Supercritical fluids exist in the roots of many active high-temperature geothermal systems. Utilization of such supercritical resources may multiply energy production from geothermal systems; yet, their occurrence, formation mechanism, and chemical properties are poorly constrained. Flow-through experiments at 260°C and 400-420°C were performed to study the chemical and mineralogical changes associated with supercritical fluid formation near shallow magmatic intrusions by conductive heating and boiling of conventional subcritical geothermal fluids. Supercritical fluids formed by isobaric heating of liquid geothermal water had similar volatile element concentrations (B, C, and S) as the subcritical water. In contrast, mineral-forming element concentrations (Si, Na, K, Ca, Mg, and Cl) in the supercritical fluid were much lower. The results are consistent with the observed mineral deposition of quartz, aluminum silicates, and minor amount of salts during boiling. Similar concentration patterns have been predicted from geochemical modeling and were observed at Krafla, Iceland, for the IDDP-1 supercritical fluid discharge.
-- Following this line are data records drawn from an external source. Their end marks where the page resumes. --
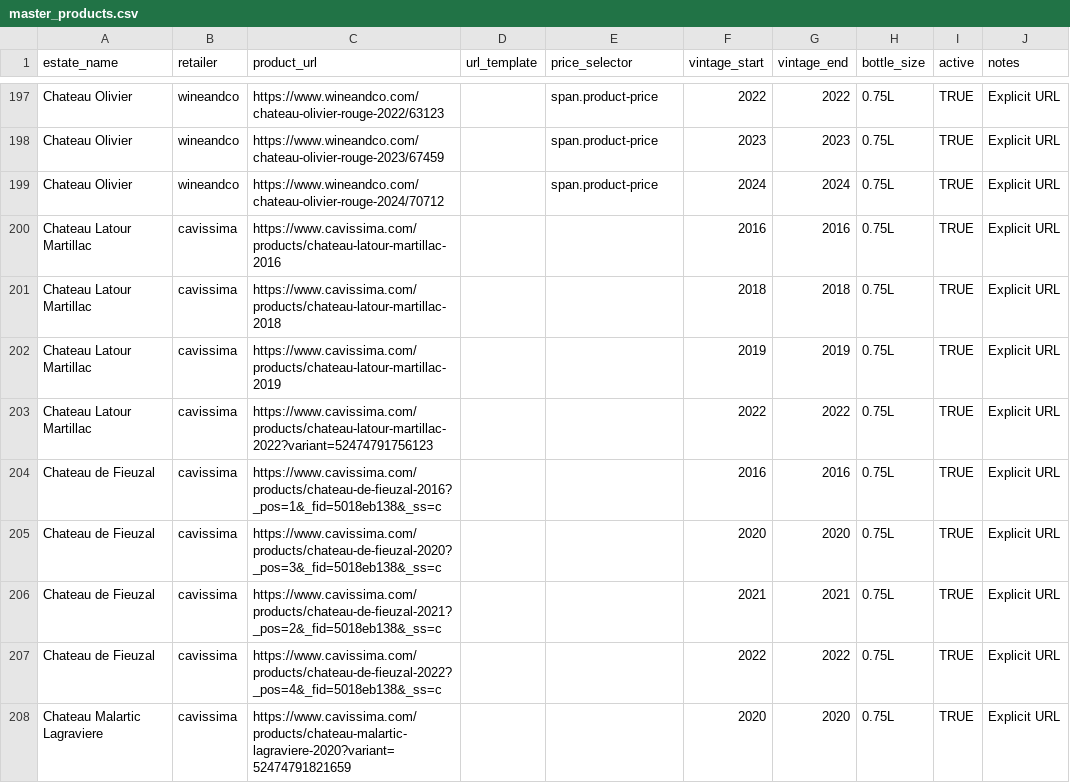
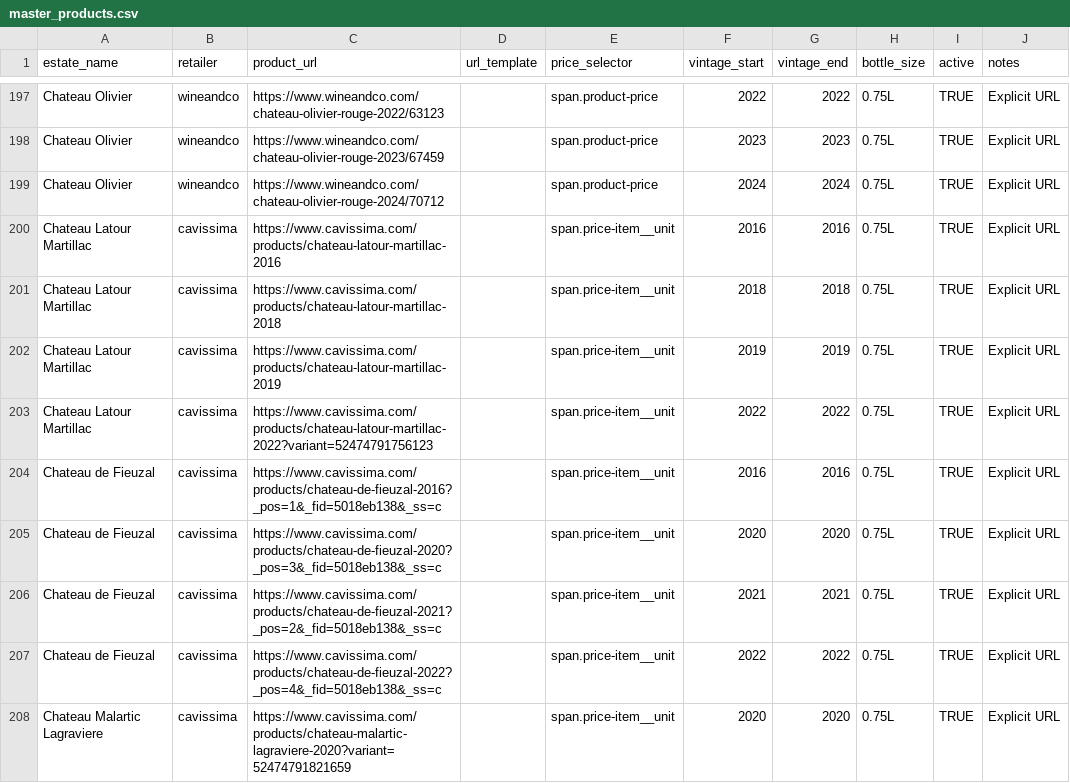
Before and after one commit to flemingsk/wine-price-scraper, a CSV file: master_products.csv, drawn as a sheet; only a part is shown, gaps mark what is left out; the diff covers the shown part only.

Commit message:
Fix cavissima price_selector placeholder

```diff
--- a/master_products.csv
+++ b/master_products.csv
@@ -199,10 +199,10 @@ Chateau Olivier,wineandco,https://www.wineandco.com/chateau-olivier-rouge-2023/6
 Chateau Olivier,wineandco,https://www.wineandco.com/chateau-olivier-rouge-2024/70712,,span.product-price,2024,2024,0.75L,TRUE,Explicit URL
-Chateau Latour Martillac,cavissima,https://www.cavissima.com/products/chateau-latour-martillac-2016,,,2016,2016,0.75L,TRUE,Explicit URL
-Chateau Latour Martillac,cavissima,https://www.cavissima.com/products/chateau-latour-martillac-2018,,,2018,2018,0.75L,TRUE,Explicit URL
-Chateau Latour Martillac,cavissima,https://www.cavissima.com/products/chateau-latour-martillac-2019,,,2019,2019,0.75L,TRUE,Explicit URL
-Chateau Latour Martillac,cavissima,https://www.cavissima.com/products/chateau-latour-martillac-2022?variant=52474791756123,,,2022,2022,0.75L,TRUE,Explicit URL
-Chateau de Fieuzal,cavissima,https://www.cavissima.com/products/chateau-de-fieuzal-2016?_pos=1&_fid=5018eb138&_ss=c,,,2016,2016,0.75L,TRUE,Explicit URL
-Chateau de Fieuzal,cavissima,https://www.cavissima.com/products/chateau-de-fieuzal-2020?_pos=3&_fid=5018eb138&_ss=c,,,2020,2020,0.75L,TRUE,Explicit URL
-Chateau de Fieuzal,cavissima,https://www.cavissima.com/products/chateau-de-fieuzal-2021?_pos=2&_fid=5018eb138&_ss=c,,,2021,2021,0.75L,TRUE,Explicit URL
-Chateau de Fieuzal,cavissima,https://www.cavissima.com/products/chateau-de-fieuzal-2022?_pos=4&_fid=5018eb138&_ss=c,,,2022,2022,0.75L,TRUE,Explicit URL
-Chateau Malartic Lagraviere,cavissima,https://www.cavissima.com/products/chateau-malartic-lagraviere-2020?variant=52474791821659,,,2020,2020,0.75L,TRUE,Explicit URL
+Chateau Latour Martillac,cavissima,https://www.cavissima.com/products/chateau-latour-martillac-2016,,span.price-item__unit,2016,2016,0.75L,TRUE,Explicit URL
+Chateau Latour Martillac,cavissima,https://www.cavissima.com/products/chateau-latour-martillac-2018,,span.price-item__unit,2018,2018,0.75L,TRUE,Explicit URL
+Chateau Latour Martillac,cavissima,https://www.cavissima.com/products/chateau-latour-martillac-2019,,span.price-item__unit,2019,2019,0.75L,TRUE,Explicit URL
+Chateau Latour Martillac,cavissima,https://www.cavissima.com/products/chateau-latour-martillac-2022?variant=52474791756123,,span.price-item__unit,2022,2022,0.75L,TRUE,Explicit URL
+Chateau de Fieuzal,cavissima,https://www.cavissima.com/products/chateau-de-fieuzal-2016?_pos=1&_fid=5018eb138&_ss=c,,span.price-item__unit,2016,2016,0.75L,TRUE,Explicit URL
+Chateau de Fieuzal,cavissima,https://www.cavissima.com/products/chateau-de-fieuzal-2020?_pos=3&_fid=5018eb138&_ss=c,,span.price-item__unit,2020,2020,0.75L,TRUE,Explicit URL
+Chateau de Fieuzal,cavissima,https://www.cavissima.com/products/chateau-de-fieuzal-2021?_pos=2&_fid=5018eb138&_ss=c,,span.price-item__unit,2021,2021,0.75L,TRUE,Explicit URL
+Chateau de Fieuzal,cavissima,https://www.cavissima.com/products/chateau-de-fieuzal-2022?_pos=4&_fid=5018eb138&_ss=c,,span.price-item__unit,2022,2022,0.75L,TRUE,Explicit URL
+Chateau Malartic Lagraviere,cavissima,https://www.cavissima.com/products/chateau-malartic-lagraviere-2020?variant=52474791821659,,span.price-item__unit,2020,2020,0.75L,TRUE,Explicit URL
```
Also changed, not shown: 68 edited cells elsewhere in this file.
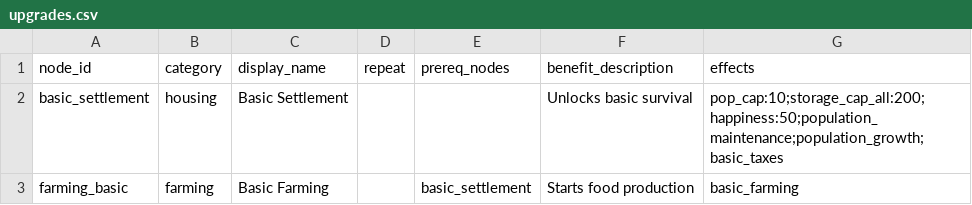
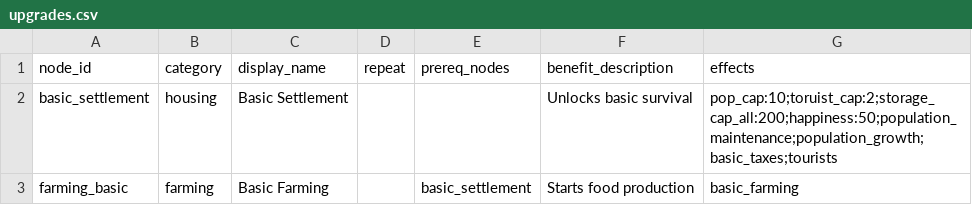
Before and after one commit to Quackers29/BusinessCraft, a CSV file: fabric/run/config/businesscraft/upgrades.csv, drawn as a sheet.

Commit message:
Refactored tourist spawning with production
Summary of Changes:

Capacity Control: Switched from population-based formulas to the tourist_cap upgrade modifier in TownService. You can now control capacity via upgrades.csv.
Production Integration: Towns now "produce" tourists via the production system.
When a recipe outputs "tourist", it adds to a pendingTouristSpawns queue.
Production checks tourist_cap before adding to the queue.
Spawning Logic: TownInterfaceEntity now checks the pendingTouristSpawns queue every second.
If pending tourists exist and capacity allows, it spawns one tourist on a random enabled platform and decrements the queue.
Old periodic random spawning logic has been removed.

```diff
--- a/fabric/run/config/businesscraft/upgrades.csv
+++ b/fabric/run/config/businesscraft/upgrades.csv
@@ -1,3 +1,3 @@
 node_id,category,display_name,repeat,prereq_nodes,benefit_description,effects
-basic_settlement,housing,Basic Settlement,,,Unlocks basic survival,pop_cap:10;storage_cap_all:200;happiness:50;population_maintenance;population_growth;basic_taxes
+basic_settlement,housing,Basic Settlement,,,Unlocks basic survival,pop_cap:10;toruist_cap:2;storage_cap_all:200;happiness:50;population_maintenance;population_growth;basic_taxes;tourists
 farming_basic,farming,Basic Farming,,basic_settlement,Starts food production,basic_farming
```
Also changed, not shown: fabric/run/config/businesscraft/productions.csv, forge/run/config/businesscraft/productions.csv, 10 other files.
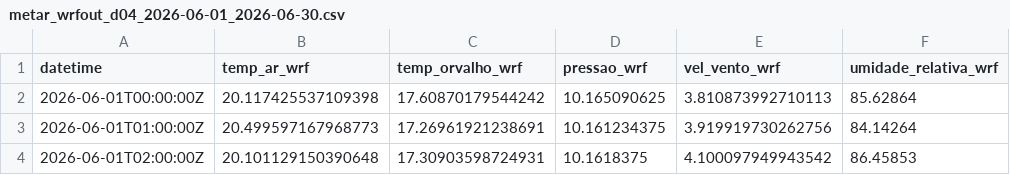
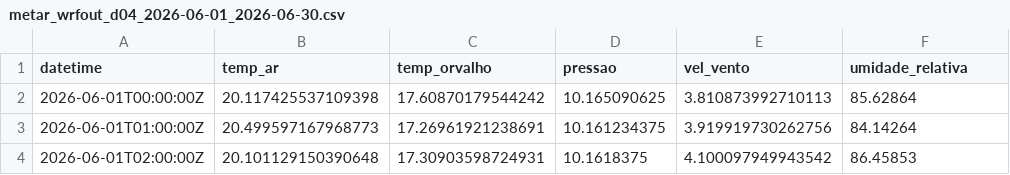
Before and after one commit to igorzeck/WRF-IC, a CSV file: datasets/metar_fac_simile/metar_wrfout_d04_2026-06-01_2026-06-30.csv, drawn as a sheet; only a part is shown.

Commit message:
Re-inserção valores faltantes em CSV e update script com aviso de possível permanência de GFS além de script de extração GFS e WRFOUT

```diff
--- a/datasets/metar_fac_simile/metar_wrfout_d04_2026-06-01_2026-06-30.csv
+++ b/datasets/metar_fac_simile/metar_wrfout_d04_2026-06-01_2026-06-30.csv
@@ -1,2 +1,2 @@
-datetime,temp_ar_wrf,temp_orvalho_wrf,pressao_wrf,vel_vento_wrf,umidade_relativa_wrf
+datetime,temp_ar,temp_orvalho,pressao,vel_vento,umidade_relativa
 2026-06-01T00:00:00Z,20.117425537109398,17.60870179544242,10.165090625,3.810873992710113,85.62864
```
Also changed, not shown: 5 other files.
The experimental results confirm previous findings that supercritical fluids may originate from conductive heating of subcritical geothermal reservoir fluids characterized by similar or lower elemental concentrations with minor input of volcanic gas.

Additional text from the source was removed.